Hot and Cold Aggressive Baits
is easiest to talk about because we can use the
example of the matador and the bull. As the story goes, the color
of the red cape is used to stimulate an aggressive reaction from
the bull! Who knows why? I surely don't, but supposedly the bull
knows something and I suppose that's all that matters to the
Now onto fish. Like red for
bulls, I believe chartreuse is an example of an aggressive
color for bass. You can use 4" and 5" Yamamoto single
tail grubs in natural smokes, pumpkins, greens, blacks, whites.
Just swim them along in a natural presentation... then slip on a
chartreuse grub and I think you've just upgraded to an
aggressive-colored bait even though you continue to reel in
slowly the same as before. Red is another color called
which I consider to be another aggressive color. Other things
being equal, you can quietly flip a red pepper spider grub into a
laydown log, and it will be more aggressive than if you put a
drab-colored brown or green spider grub in there.
thing with spinnerbaits or buzzbaits. You can slowly
roll them along wearing skirts like white, black, pumpkins,
watermelons...but slip on a fire tiger skirt, and you've
just upgraded a spinnerbait or buzzbait to a more aggressive
color even though you may continue to retrieve them so slowly.
Water Temperature. I like to use
color best (i.e., chartreuse, red, fire tiger, bubblegum) as an
aggressive bait in cool water during spring and fall.
I use speed, more of it, as an
aggressive tactic in hot water. With jigs at high noon on hot
summer days, a faster drop (due to a heavier leadhead, for
example) can evoke more instinctive hits whereas a slower fall
with a lighter leadhead may go painfully untouched in the heat of
Quick snaps can trigger aggressive
reactions. Have you ever noticed that you retrieve a
lure very slowly over a nice-looking spot, only to reel in
rapidly at the end to make another cast...and BANG!...you get
nailed as you're reeling in rapidly after you
"finished" your slow and thoughtful presentation? Ever
pick up some weeds during the retrieve and you snap the rod tip
violently a few times to shed them...and BANG! Clues the fish are
giving you to become more aggressive with your bait.
Unaggressive fish? I've casted to
schools of fish laying in shallow water...I've worked a tubebait
slowly and enticingly only inches in front of their noses without
any reaction. Cast out again and start that tubebait streaking
across the surface...and WHAM!...fish that were disinterested
before are suddenly fighting each other for the bait!
This tubebait example happens every so often to me. It is good
to show that these fish were not acting aggressively at all. In
fact, they were laying listlessly just doing nothing. Not
feeding, not swimming, just suspended and apparently in a
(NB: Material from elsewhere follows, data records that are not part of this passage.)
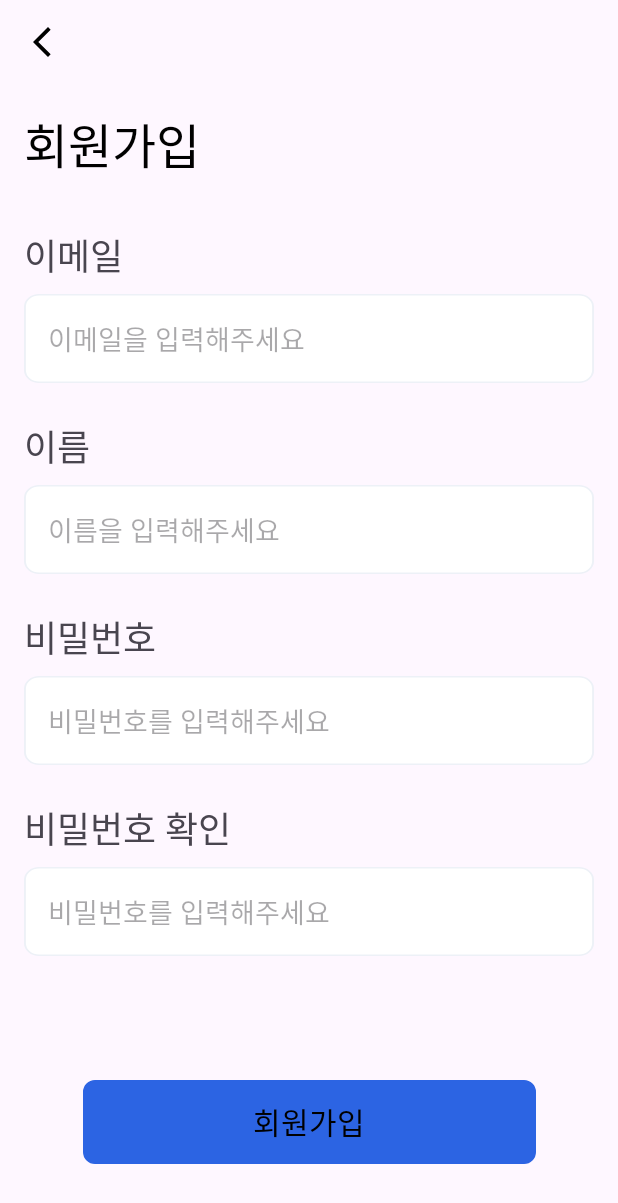
After one commit to dyddn3994/prefin, an Android app: the layout fragment_sign_up.xml on its own in the app's theme, with its tools: preview values and no code run, on a phone screen of 412 x 824 dp. The commit adds this screen. Shown: the top 1203 px of the screen. Run offline under Robolectric (Android 15) with nearby library versions, the phone set to English and light mode, and no system bars.

Commit message:
feat : 회원가입 UI 구현 button_rectangle_81.xml, edittext_rectagle_24.xml, color 추가 SignFragment, SignFragmentViewModel 추가
docs : 라이브러리 추가
뷰모델을 위한 의존성 추가(fragment-ktx, viewmodel-ktx)

```diff
--- a/mobile/Prefin/app/build.gradle
+++ b/mobile/Prefin/app/build.gradle
@@ -45,4 +45,9 @@ dependencies {
     testImplementation 'junit:junit:4.13.2'
     androidTestImplementation 'androidx.test.ext:junit:1.1.5'
     androidTestImplementation 'androidx.test.espresso:espresso-core:3.5.1'
+
+    // ViewModel - 추가 23.09.02
+    implementation "androidx.lifecycle:lifecycle-viewmodel-ktx:2.5.1"
+    //framework ktx dependency 추가 23.09.02 (viewModel DI)
+    implementation "androidx.fragment:fragment-ktx:1.4.1"
 }
--- /dev/null
+++ b/mobile/Prefin/app/src/main/java/com/prefin/ui/signUp/SignUpFragment.kt
@@ -0,0 +1,105 @@
+package com.prefin.ui.signUp
+
+import android.os.Bundle
+import androidx.fragment.app.Fragment
+import android.view.LayoutInflater
+import android.view.View
+import android.view.ViewGroup
+import android.widget.Toast
+import com.prefin.R
+import com.prefin.config.BaseFragment
+import com.prefin.databinding.FragmentSignUpBinding
+import androidx.fragment.app.viewModels
+
+// TODO: Rename parameter arguments, choose names that match
+// the fragment initialization parameters, e.g. ARG_ITEM_NUMBER
+private const val ARG_PARAM1 = "param1"
+private const val ARG_PARAM2 = "param2"
+
+/**
+ * A simple [Fragment] subclass.
+ * Use the [SignUpFragment.newInstance] factory method to
+ * create an instance of this fragment.
+ */
+class SignUpFragment : BaseFragment<FragmentSignUpBinding>(FragmentSignUpBinding::bind, R.layout.fragment_sign_up) {
+    // TODO: Rename and change types of parameters
+    private var param1: String? = null
+    private var param2: String? = null
+    private val signUpViewModel : SignUpViewModel by viewModels()
+    override fun onCreate(savedInstanceState: Bundle?) {
+        super.onCreate(savedInstanceState)
+        arguments?.let {
+            param1 = it.getString(ARG_PARAM1)
+            param2 = it.getString(ARG_PARAM2)
+        }
+    }
+
+    override fun onViewCreated(view: View, savedInstanceState: Bundle?) {
+        super.onViewCreated(view, savedInstanceState)
+
+        binding.apply {
+
+            // 뒤로가기
+            fragmentSignUpBackButton.setOnClickListener{
+
+            }
+
+            // 회원가입 버튼 클릭
+            fragmentSignUpRegisterButton.setOnClickListener {
+                if(fragmentSignUpEmailEditText.text.isNullOrEmpty()
+                    || fragmentSignUpPasswordEditText.text.isNullOrEmpty()
+                    || fragmentSignUpPasswordCheckEditText.text.isNullOrEmpty()
+                    || fragmentSignUpNameEditText.text.isNullOrEmpty()){
+
+                    Toast.makeText(requireContext(), "비어 있는 부분을 모두 채우고 시도해주세요", Toast.LENGTH_SHORT).show()
+                }
+                else{
+                    if(android.util.Patterns.EMAIL_ADDRESS.matcher(fragmentSignUpEmailEditText.text.toString()).matches()
+                        && fragmentSignUpPasswordEditText.text == fragmentSignUpPasswordCheckEditText.text) {
+                        // 회원가입 구현
+                        fragmentSignUpEmailCheckTextView.visibility = View.GONE
+                        fragmentSignUpPasswordConfirmTextView.visibility = View.GONE
+                        fragmentSignUpPasswordCheckConfirmTextView.visibility = View.GONE
+                    }
+
+
+                    else if(!android.util.Patterns.EMAIL_ADDRESS.matcher(fragmentSignUpEmailEditText.text.toString()).matches()){
+                        fragmentSignUpEmailCheckTextView.visibility = View.VISIBLE
+                    }
+
+
+                    else if(fragmentSignUpPasswordEditText.text != fragmentSignUpPasswordCheckEditText.text){
+                        fragmentSignUpPasswordConfirmTextView.visibility = View.VISIBLE
+                        fragmentSignUpPasswordCheckConfirmTextView.visibility = View.VISIBLE
+                    }
+                    else{
+
+                    }
+
+                }
+
+
+            }
+        }
+    }
+
+    companion object {
+        /**
+         * Use this factory method to create a new instance of
+         * this fragment using the provided parameters.
+         *
+         * @param param1 Parameter 1.
+         * @param param2 Parameter 2.
+         * @return A new instance of fragment SignUpFragment.
+         */
+        // TODO: Rename and change types and number of parameters
+        @JvmStatic
+        fun newInstance(param1: String, param2: String) =
+            SignUpFragment().apply {
+                arguments = Bundle().apply {
+                    putString(ARG_PARAM1, param1)
+                    putString(ARG_PARAM2, param2)
+                }
+            }
+    }
+}
--- /dev/null
+++ b/mobile/Prefin/app/src/main/java/com/prefin/ui/signUp/SignUpViewModel.kt
@@ -0,0 +1,6 @@
+package com.prefin.ui.signUp
+
+import androidx.lifecycle.ViewModel
+
+class SignUpViewModel : ViewModel() {
+}
--- /dev/null
+++ b/mobile/Prefin/app/src/main/res/drawable/button_rectangle_81.xml
@@ -0,0 +1,11 @@
+<vector xmlns:android="http://schemas.android.com/apk/res/android"
+    android:width="302dp"
+    android:height="56dp"
+    android:viewportWidth="302"
+    android:viewportHeight="56">
+  <path
+      android:strokeWidth="1"
+      android:pathData="M8,0.5L294,0.5A7.5,7.5 0,0 1,301.5 8L301.5,48A7.5,7.5 0,0 1,294 55.5L8,55.5A7.5,7.5 0,0 1,0.5 48L0.5,8A7.5,7.5 0,0 1,8 0.5z"
+      android:fillColor="#2C64E3"
+      android:strokeColor="#EDF1F7"/>
+</vector>
--- /dev/null
+++ b/mobile/Prefin/app/src/main/res/drawable/edittext_rectangle_24.xml
@@ -0,0 +1,11 @@
+<vector xmlns:android="http://schemas.android.com/apk/res/android"
+    android:width="302dp"
+    android:height="56dp"
+    android:viewportWidth="302"
+    android:viewportHeight="56">
+  <path
+      android:strokeWidth="1"
+      android:pathData="M8,0.5L294,0.5A7.5,7.5 0,0 1,301.5 8L301.5,48A7.5,7.5 0,0 1,294 55.5L8,55.5A7.5,7.5 0,0 1,0.5 48L0.5,8A7.5,7.5 0,0 1,8 0.5z"
+      android:fillColor="#ffffff"
+      android:strokeColor="#EDF1F7"/>
+</vector>
--- /dev/null
+++ b/mobile/Prefin/app/src/main/res/drawable/ic_arrow_back.xml
@@ -0,0 +1,5 @@
+<vector android:height="24dp" android:tint="#000000"
+    android:viewportHeight="24" android:viewportWidth="24"
+    android:width="24dp" xmlns:android="http://schemas.android.com/apk/res/android">
+    <path android:fillColor="@android:color/white" android:pathData="M17.77,3.77l-1.77,-1.77l-10,10l10,10l1.77,-1.77l-8.23,-8.23z"/>
+</vector>
--- a/mobile/Prefin/app/src/main/res/font/custom_font_family.xml
+++ b/mobile/Prefin/app/src/main/res/font/custom_font_family.xml
@@ -5,19 +5,19 @@
 
     <!--regular-->
     <font
-        android:font="@font/maplestory_bold"
+        android:font="@font/maplestory_light"
         android:fontStyle="normal"
         android:fontWeight="400"
-        app:font="@font/maplestory_bold"
+        app:font="@font/maplestory_light"
         app:fontStyle="normal"
         app:fontWeight="500" />
 
     <!--bold-->
     <font
-        android:font="@font/maplestory_light"
+        android:font="@font/maplestory_bold"
         android:fontStyle="normal"
         android:fontWeight="700"
-        app:font="@font/maplestory_light"
+        app:font="@font/maplestory_bold"
         app:fontStyle="normal"
         app:fontWeight="1000" />
 
--- /dev/null
+++ b/mobile/Prefin/app/src/main/res/layout/fragment_sign_up.xml
@@ -0,0 +1,178 @@
+<?xml version="1.0" encoding="utf-8"?>
+<androidx.constraintlayout.widget.ConstraintLayout xmlns:android="http://schemas.android.com/apk/res/android"
+    xmlns:tools="http://schemas.android.com/tools"
+    android:layout_width="match_parent"
+    xmlns:app="http://schemas.android.com/apk/res-auto"
+    android:layout_height="match_parent"
+
+    android:backgroundTint="@color/colorBackground"
+    android:padding="16dp"
+    tools:context=".ui.signUp.SignUpFragment"
+    >
+
+    <ImageView
+        android:id="@+id/fragment_sign_up_back_button"
+        android:layout_width="wrap_content"
+        android:layout_height="wrap_content"
+        android:src="@drawable/ic_arrow_back"
+        app:layout_constraintStart_toStartOf="parent"
+        app:layout_constraintTop_toTopOf="parent"
+        />
+
+
+    <TextView
+        android:layout_marginTop="32dp"
+        android:id="@+id/fragment_sign_up_textView"
+        style="@style/Title.Bold.Size32"
+        android:layout_width="wrap_content"
+        android:layout_height="wrap_content"
+        android:text="회원가입"
+
+        app:layout_constraintStart_toStartOf="parent"
+        app:layout_constraintTop_toBottomOf="@+id/fragment_sign_up_back_button" />
+
+    <TextView
+        android:layout_marginTop="32dp"
+        android:id="@+id/fragment_sign_up_email_text_view"
+        android:layout_width="wrap_content"
+        android:layout_height="wrap_content"
+        android:fontFamily="@font/maplestory_light"
+        android:text="이메일"
+        android:textSize="24dp"
+        app:layout_constraintStart_toStartOf="parent"
+        app:layout_constraintTop_toBottomOf="@+id/fragment_sign_up_textView" />
+
+    <EditText
+        android:layout_marginTop="8dp"
+        android:id="@+id/fragment_sign_up_email_edit_text"
+        android:padding="16dp"
+        android:layout_width="match_parent"
+        android:layout_height="wrap_content"
+        android:hint="이메일을 입력해주세요"
+        android:background="@drawable/edittext_rectangle_24"
+        app:layout_constraintTop_toBottomOf="@+id/fragment_sign_up_email_text_view"
+        app:layout_constraintStart_toStartOf="@+id/fragment_sign_up_email_text_view"
+        />
+
+    <TextView
+        android:layout_marginStart="8dp"
+        android:id="@+id/fragment_sign_up_email_check_text_view"
+        android:layout_width="wrap_content"
+        android:layout_height="wrap_content"
+        android:text="잘못된 이메일 형식 입니다."
+        android:textColor="@color/colorRed"
+        app:layout_constraintStart_toStartOf="@+id/fragment_sign_up_email_edit_text"
+        app:layout_constraintTop_toBottomOf="@+id/fragment_sign_up_email_edit_text"
+        android:visibility="gone"
+        />
+
+
+    <TextView
+        android:id="@+id/fragment_sign_up_name_text_view"
+        android:layout_width="wrap_content"
+        android:layout_height="wrap_content"
+        android:layout_marginTop="24dp"
+        android:fontFamily="@font/maplestory_light"
+        android:text="이름"
+        android:textSize="24dp"
+        app:layout_constraintStart_toStartOf="parent"
+        app:layout_constraintTop_toBottomOf="@+id/fragment_sign_up_email_edit_text" />
+
+    <EditText
+        android:layout_marginTop="8dp"
+        android:id="@+id/fragment_sign_up_name_edit_text"
+        android:padding="16dp"
+        android:layout_width="match_parent"
+        android:layout_height="wrap_content"
+        android:hint="이름을 입력해주세요"
+        android:background="@drawable/edittext_rectangle_24"
+        app:layout_constraintTop_toBottomOf="@+id/fragment_sign_up_name_text_view"
+        app:layout_constraintStart_toStartOf="@+id/fragment_sign_up_name_text_view"
+        />
+
+    <TextView
+        android:id="@+id/fragment_sign_up_password_text_view"
+        android:layout_width="wrap_content"
+        android:layout_height="wrap_content"
+        android:layout_marginTop="24dp"
+        android:fontFamily="@font/maplestory_light"
+        android:text="비밀번호"
+        android:textSize="24dp"
+        app:layout_constraintStart_toStartOf="parent"
+        app:layout_constraintTop_toBottomOf="@+id/fragment_sign_up_name_edit_text" />
+
+    <EditText
+        android:layout_marginTop="8dp"
+        android:id="@+id/fragment_sign_up_password_edit_text"
+        android:padding="16dp"
+        android:layout_width="match_parent"
+        android:layout_height="wrap_content"
+        android:hint="비밀번호를 입력해주세요"
+        android:inputType="textPassword"
+        android:background="@drawable/edittext_rectangle_24"
+        app:layout_constraintTop_toBottomOf="@+id/fragment_sign_up_password_text_view"
+        app:layout_constraintStart_toStartOf="@+id/fragment_sign_up_password_text_view"
+        />
+    <TextView
+        android:layout_marginStart="8dp"
+        android:id="@+id/fragment_sign_up_password_confirm_text_view"
+        android:layout_width="wrap_content"
+        android:layout_height="wrap_content"
+        android:text="비밀번호가 일치하지 않습니다. 다시 입력해주세요"
+        android:textColor="@color/colorRed"
+        app:layout_constraintStart_toStartOf="@+id/fragment_sign_up_password_edit_text"
+        app:layout_constraintTop_toBottomOf="@+id/fragment_sign_up_password_edit_text"
+        android:visibility="gone"
+        />
+    <TextView
+        android:id="@+id/fragment_sign_up_password_check_text_view"
+        android:layout_width="wrap_content"
+        android:layout_height="wrap_content"
+        android:layout_marginTop="24dp"
+        android:fontFamily="@font/maplestory_light"
+        android:text="비밀번호 확인"
+        android:textSize="24dp"
+        app:layout_constraintStart_toStartOf="parent"
+        app:layout_constraintTop_toBottomOf="@+id/fragment_sign_up_password_edit_text" />
+
+    <EditText
+        android:layout_marginTop="8dp"
+        android:id="@+id/fragment_sign_up_password_check_edit_text"
+        android:padding="16dp"
+        android:layout_width="match_parent"
+        android:layout_height="wrap_content"
+        android:hint="비밀번호를 입력해주세요"
+        android:inputType="textPassword"
+        android:background="@drawable/edittext_rectangle_24"
+        app:layout_constraintTop_toBottomOf="@+id/fragment_sign_up_password_check_text_view"
+        app:layout_constraintStart_toStartOf="@+id/fragment_sign_up_password_check_text_view"
+        />
+
+    <TextView
+        android:layout_marginStart="8dp"
+        android:id="@+id/fragment_sign_up_password_check_confirm_text_view"
+        android:layout_width="wrap_content"
+        android:layout_height="wrap_content"
+        android:text="비밀번호가 일치하지 않습니다. 다시 입력해주세요"
+        android:textColor="@color/colorRed"
+        app:layout_constraintStart_toStartOf="@+id/fragment_sign_up_password_check_edit_text"
+        app:layout_constraintTop_toBottomOf="@+id/fragment_sign_up_password_check_edit_text"
+        android:visibility="gone"
+        />
+
+    <android.widget.Button
+        android:layout_marginBottom="32dp"
+        android:id="@+id/fragment_sign_up_register_button"
+        style="@style/Text.regular.Size20"
+        android:layout_width="wrap_content"
+        android:layout_height="wrap_content"
+        android:layout_marginTop="104dp"
+        android:text="회원가입"
+        android:backgroundTint="@color/colorPrimary"
+        android:background="@drawable/button_rectangle_81"
+        app:layout_constraintEnd_toEndOf="parent"
+        app:layout_constraintStart_toStartOf="parent"
+        app:layout_constraintBottom_toBottomOf="parent" />
+
+
+</androidx.constraintlayout.widget.ConstraintLayout>
--- a/mobile/Prefin/app/src/main/res/values/colors.xml
+++ b/mobile/Prefin/app/src/main/res/values/colors.xml
@@ -2,4 +2,8 @@
 <resources>
     <color name="black">#FF000000</color>
     <color name="white">#FFFFFFFF</color>
+    <color name="colorPrimary">#2C64E3</color>
+    <color name="colorSub">#F5F8FF</color>
+    <color name="colorBackground">#F5F8FF</color>
+    <color name="colorRed">#FF3D71</color>
 </resources>
--- a/mobile/Prefin/app/src/main/res/values/strings.xml
+++ b/mobile/Prefin/app/src/main/res/values/strings.xml
@@ -1,3 +1,5 @@
 <resources>
     <string name="app_name">Prefin</string>
+    <!-- TODO: Remove or change this placeholder text -->
+    <string name="hello_blank_fragment">Hello blank fragment</string>
 </resources>
--- /dev/null
+++ b/mobile/Prefin/app/src/main/res/values/styles.xml
@@ -0,0 +1,35 @@
+<?xml version="1.0" encoding="utf-8"?>
+<resources>
+
+    <style name="AppTheme" parent="Theme.MaterialComponents.Light.NoActionBar">
+        <item name="colorPrimary">@color/colorPrimary</item>
+    </style>
+
+
+    <!-- Bold -->
+    <style name="Title.Bold.Size32" parent="@style/Widget.AppCompat.TextView">
+        <item name="android:textColor">@color/black</item>
+        <item name="android:textSize">32dp</item>
+        <item name="fontFamily">@font/maplestory_bold</item>
+    </style>
+
+
+    <!-- light -->
+    <style name="Text.regular.Size12" parent="@style/Widget.AppCompat.TextView">
+        <item name="android:textColor">@color/black</item>
+        <item name="android:textSize">12dp</item>
+        <item name="fontFamily">@font/maplestory_light</item>
+    </style>
+
+    <style name="Text.regular.Size20" parent="@style/Widget.AppCompat.TextView">
+        <item name="android:textColor">@color/black</item>
+        <item name="android:textSize">20dp</item>
+        <item name="fontFamily">@font/maplestory_light</item>
+    </style>
+
+    <style name="Text.regular.Size32" parent="@style/Widget.AppCompat.TextView">
+        <item name="android:textColor">@color/black</item>
+        <item name="android:textSize">32dp</item>
+        <item name="fontFamily">@font/maplestory_light</item>
+    </style>
+</resources>
```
semi-stupor. Hardly aggressive behavior for a fish! A slow
"natural" presentation went unbothered, but that
streaking bait triggered their instincts to pursue and pounce on
it. In such cases, it is purely the speed that causes these
semi-dormant fish to react to it.
Splash. Regardless of what lure I
use, I make a splash on the first cast, and it doesn't usually
scare them on the very first cast. In fact it is a great way to
stimulate their sensory systems and make them receptive to the
lure before they even see it. A bass doesn't differentiate (like
you and I do) whether he saw or heard or felt something. He just
gets interested in whatever happens around him...a natural
noise...a bump or splash...and he gets commited to investigating
it - out of curiosity or out of hunger - without ever seeing it.
So, you are starting off with your foot in the door when you
stimulate the senses in a positive way with a splash. On a silent
entry, the bass has to see the lure to get truly stimulated...not
so on the splashy entry.
People ask me: "I fish water
that is quite clear. Would this make a difference?" Clear
water doesn't matter...things still splash and thrash around just
as loudly in clear water as in murky! People always say bass use
more sight in clear water and use more hearing in murky
water...that's what you & I would do, not bass. Bass do not
distinguish or even know they have eyes and ears. A stimulation
is the same to them...sight, sound, vibration...it's all good,
clear or murky.
Are there times when too much splash is over doing it? Only on
the second or subsequent casts when I mute down to a silent,
In summary, to me it can be color
(like the matador's cape) or speed (like running from a bear
instead of "playing dead") or that first splash (that
won't go unnoticed) that evokes instinctive reactions from
animals, including bass that may otherwise not be as interested.
Color in cool water and haste in hot. Plus
the splashy intro. Just three examples of what I do to make baits